◆ Given records
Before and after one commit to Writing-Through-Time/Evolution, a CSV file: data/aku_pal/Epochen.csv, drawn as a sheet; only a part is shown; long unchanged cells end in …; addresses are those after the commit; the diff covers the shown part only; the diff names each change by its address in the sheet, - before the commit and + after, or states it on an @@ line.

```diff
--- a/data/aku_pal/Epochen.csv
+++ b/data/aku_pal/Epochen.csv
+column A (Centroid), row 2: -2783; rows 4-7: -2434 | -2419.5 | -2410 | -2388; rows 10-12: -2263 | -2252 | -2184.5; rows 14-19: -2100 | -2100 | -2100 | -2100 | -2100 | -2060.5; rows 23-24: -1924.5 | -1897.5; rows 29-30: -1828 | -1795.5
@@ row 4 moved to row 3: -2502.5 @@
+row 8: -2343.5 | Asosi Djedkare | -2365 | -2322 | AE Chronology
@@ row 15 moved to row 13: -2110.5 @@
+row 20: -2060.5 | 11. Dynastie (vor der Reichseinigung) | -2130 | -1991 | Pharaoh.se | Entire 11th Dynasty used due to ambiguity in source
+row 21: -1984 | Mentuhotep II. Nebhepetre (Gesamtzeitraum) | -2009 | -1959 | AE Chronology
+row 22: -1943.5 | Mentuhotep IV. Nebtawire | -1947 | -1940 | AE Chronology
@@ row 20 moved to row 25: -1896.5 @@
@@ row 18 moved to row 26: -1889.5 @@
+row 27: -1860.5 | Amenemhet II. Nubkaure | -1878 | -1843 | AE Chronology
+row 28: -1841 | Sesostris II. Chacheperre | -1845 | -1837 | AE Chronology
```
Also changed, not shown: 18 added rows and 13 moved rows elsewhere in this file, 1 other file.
---
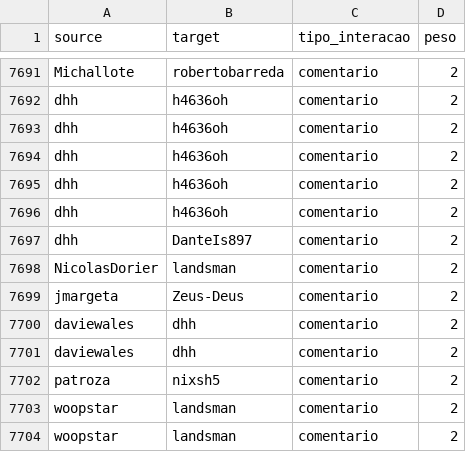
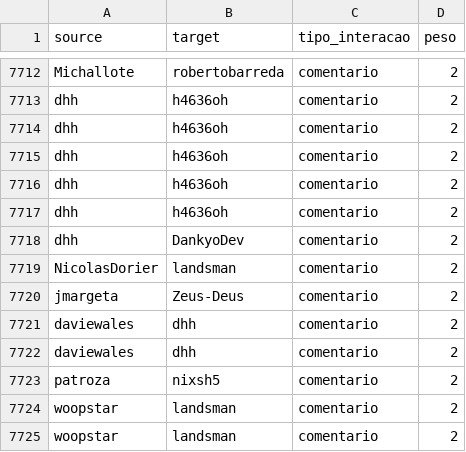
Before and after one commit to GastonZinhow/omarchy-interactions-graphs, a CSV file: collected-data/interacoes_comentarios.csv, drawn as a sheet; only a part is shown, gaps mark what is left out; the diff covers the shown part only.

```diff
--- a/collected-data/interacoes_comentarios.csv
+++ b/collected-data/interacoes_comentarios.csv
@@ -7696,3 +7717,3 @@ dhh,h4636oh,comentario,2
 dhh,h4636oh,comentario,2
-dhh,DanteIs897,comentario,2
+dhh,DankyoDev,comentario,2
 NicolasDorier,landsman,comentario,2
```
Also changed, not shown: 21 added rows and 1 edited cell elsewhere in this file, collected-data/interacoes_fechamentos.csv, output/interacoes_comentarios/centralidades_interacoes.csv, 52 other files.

◆ The task
Your task is to copy each line of the listing that holds the word "data".

◆ Completed task
Before and after one commit to Writing-Through-Time/Evolution, a CSV file: data/aku_pal/Epochen.csv, drawn as a sheet; only a part is shown; long unchanged cells end in …; addresses are those after the commit; the diff covers the shown part only; the diff names each change by its address in the sheet, - before the commit and + after, or states it on an @@ line.
--- a/data/aku_pal/Epochen.csv
+++ b/data/aku_pal/Epochen.csv
Before and after one commit to GastonZinhow/omarchy-interactions-graphs, a CSV file: collected-data/interacoes_comentarios.csv, drawn as a sheet; only a part is shown, gaps mark what is left out; the diff covers the shown part only.
--- a/collected-data/interacoes_comentarios.csv
+++ b/collected-data/interacoes_comentarios.csv
Also changed, not shown: 21 added rows and 1 edited cell elsewhere in this file, collected-data/interacoes_fechamentos.csv, output/interacoes_comentarios/centralidades_interacoes.csv, 52 other files.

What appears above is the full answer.